NSW Police accused of ‘racist policing’, as Indigenous youth comprise more than half of those targeted by obscure Suspect Target Management Program (STMP).
Claudianna Blanco

19 Apr 2018 - 9:28 AM  UPDATED 19 Apr 2018 - 10:57 AM

Key facts:

- The Suspect Target Management Program (STMP) singles out youth suspected of committing offences and places them on a special list.

- Once identified, youth are repeatedly stopped, detained and visited at home.

NSW Police data obtained by Greens MP David Shoebridge reveals more than half of the hundreds of children on the Suspect Target Management Program (STMP) are described as “Aboriginal”. The youngest child targeted is nine years of age.

"STMP is racist policing, pure and simple,” Mr Shoebridge said.

"Just 5.6 per cent of kids in NSW are Aboriginal but this police data shows that 51.5 per cent of the 400 young people targeted by the STMP are [Indigenous].”

Under the STMP (dubbed ‘stomp’), young people are identified by police for “pro-active attention”. Once on this list, youth are repeatedly stopped, detained and even visited at home, with no apparent reason.

"Something is seriously wrong when policing are placing dozens of children aged 9 to 13 on a secret list that is seeing them repeatedly stopped, searched and questioned … sometimes dozens and dozens of times a year,” Mr Shoebridge says.


A data analysis conducted by Mr Shoebridge’s office found:
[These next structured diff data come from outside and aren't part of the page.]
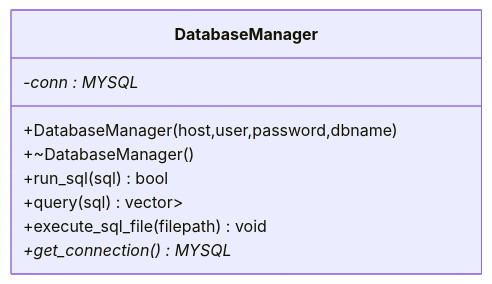
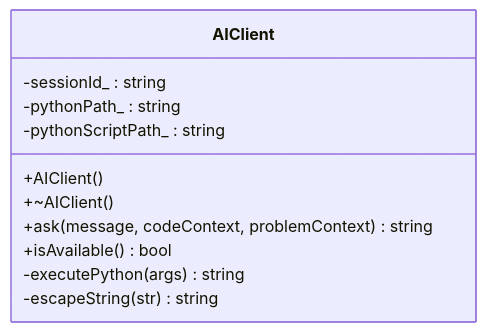
Before and after one commit to jinpeng900/OJ-Test: the eighth of 9 diagrams in .qoder/repowiki/zh/content/系统架构设计/整体架构概览.md, drawn with Mermaid. The commit also changed other lines of this file and 65 other files, not shown here.

````diff
--- a/.qoder/repowiki/zh/content/系统架构设计/整体架构概览.md
+++ b/.qoder/repowiki/zh/content/系统架构设计/整体架构概览.md
@@ -379,12 +356,14 @@
 ```mermaid
 classDiagram
-class DatabaseManager {
-+DatabaseManager(host,user,password,dbname)
-+~DatabaseManager()
-+run_sql(sql) bool
-+query(sql) vector<map<string,string>>
-+execute_sql_file(filepath) void
-+get_connection() MYSQL*
--conn : MYSQL*
+class AIClient {
+-sessionId_ : string
+-pythonPath_ : string
+-pythonScriptPath_ : string
++AIClient()
++~AIClient()
++ask(message, codeContext, problemContext) string
++isAvailable() bool
+-executePython(args) string
+-escapeString(str) string
 }
 ```
````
  • More than 300 children are on the NSW Police secret blacklist, half are Aboriginal and the youngest child targeted is nine years of age.
  • Indigenous children are overrepresented recipients of STMPs.
  • Indigenous children subject to STMPs are likely to be younger than their non-Indigenous counterparts.
  • There is substantial evidence of racial discrimination in the application of STMPs.
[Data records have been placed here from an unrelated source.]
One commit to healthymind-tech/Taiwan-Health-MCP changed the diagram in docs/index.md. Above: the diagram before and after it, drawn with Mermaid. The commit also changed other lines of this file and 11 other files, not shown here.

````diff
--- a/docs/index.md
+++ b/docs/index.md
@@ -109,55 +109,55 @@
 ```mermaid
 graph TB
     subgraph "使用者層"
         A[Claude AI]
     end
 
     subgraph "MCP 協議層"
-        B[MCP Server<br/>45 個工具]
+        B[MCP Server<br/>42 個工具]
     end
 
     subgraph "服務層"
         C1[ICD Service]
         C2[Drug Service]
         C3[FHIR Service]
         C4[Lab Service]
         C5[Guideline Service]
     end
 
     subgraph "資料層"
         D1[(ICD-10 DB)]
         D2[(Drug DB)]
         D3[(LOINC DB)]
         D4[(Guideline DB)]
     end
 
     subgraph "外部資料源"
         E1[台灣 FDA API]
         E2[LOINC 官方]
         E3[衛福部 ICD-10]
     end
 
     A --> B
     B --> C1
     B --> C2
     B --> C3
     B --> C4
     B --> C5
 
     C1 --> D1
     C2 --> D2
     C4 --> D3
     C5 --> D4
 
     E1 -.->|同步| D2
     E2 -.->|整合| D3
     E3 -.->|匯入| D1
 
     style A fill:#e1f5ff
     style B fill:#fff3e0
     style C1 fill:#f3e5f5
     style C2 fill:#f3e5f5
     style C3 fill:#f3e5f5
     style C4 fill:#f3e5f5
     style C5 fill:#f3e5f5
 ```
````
Data analysis provided by Mr Shoebridge’s office shows that an Indigenous young person is almost 19 times more likely to be singled out by the STMP; while an Aboriginal child under the age of 15 is almost 31 times more likely.

“There is no other way of describing the outcomes other than racially-biased policing,” Mr Shoebridge told NITV News.

“This program will just confirm, in many young Aboriginal people’s minds, that the police are out to get them. And to unfairly target them, and to unfairly discriminate against them. And when you look at the data, that conclusion looks bloody reasonable,” he concludes.

A NSW police spokesperson told NITV News: "The NSW Police Force has been very clear to recognise and accept that the over-representation of Aboriginal people within the justice system is unacceptable”.  

“We are committed to continue our work with relevant agencies on strategies aimed at preventing members of the Indigenous community coming into police custody and into the justice system more generally.”

A ‘shady’ operation

Critics condemn NSW Police's lack of transparency when questioned about the STNP; the criteria used for its implementation is unknown; and they have repeatedly refused requests to make it public, sounding alarms for lack of accountability.

Suspects aren’t notified when they’re added on or removed from the blacklist and there is no recourse for appeal.

“They, by definition, won’t know that they’re on this secret list. What they’ll be experiencing is just routine, daily police harassment. And that’s a recipe for fractured relations with the community, not for reducing crime,” Mr Shoebridge explained.

The Greens NSW Spokesperson for Justice and Police believes there is no legislative basis for the program.

“There’s no statutory warrant for this program. There’s no part of the Law Enforcement Powers and Responsibilities Act or the Police Act that directs police to do this. It’s purely a management tool and relies upon the general powers of police to investigate crime and speak to the community,” the Greens MP told NITV News.

“I think there’s little doubt that a good number of the searches that have been conducted are likely to be unlawful. There’d be no reasonable basis for police to be stopping, interrogating and searching young people. The fact that they’re on a secret blacklist is not a basis for somebody to be stopped and searched by police while going about their business.”

Mr Shoebridge obtained limited STMP data through a freedom on information request. He had previously raised questions about the strategy on Senate Estimates last year, following a damning report published in 2017 by the Public Interest Advocacy Centre, which criticised the NSW Police policy aimed at “predicting and preventing future crime”.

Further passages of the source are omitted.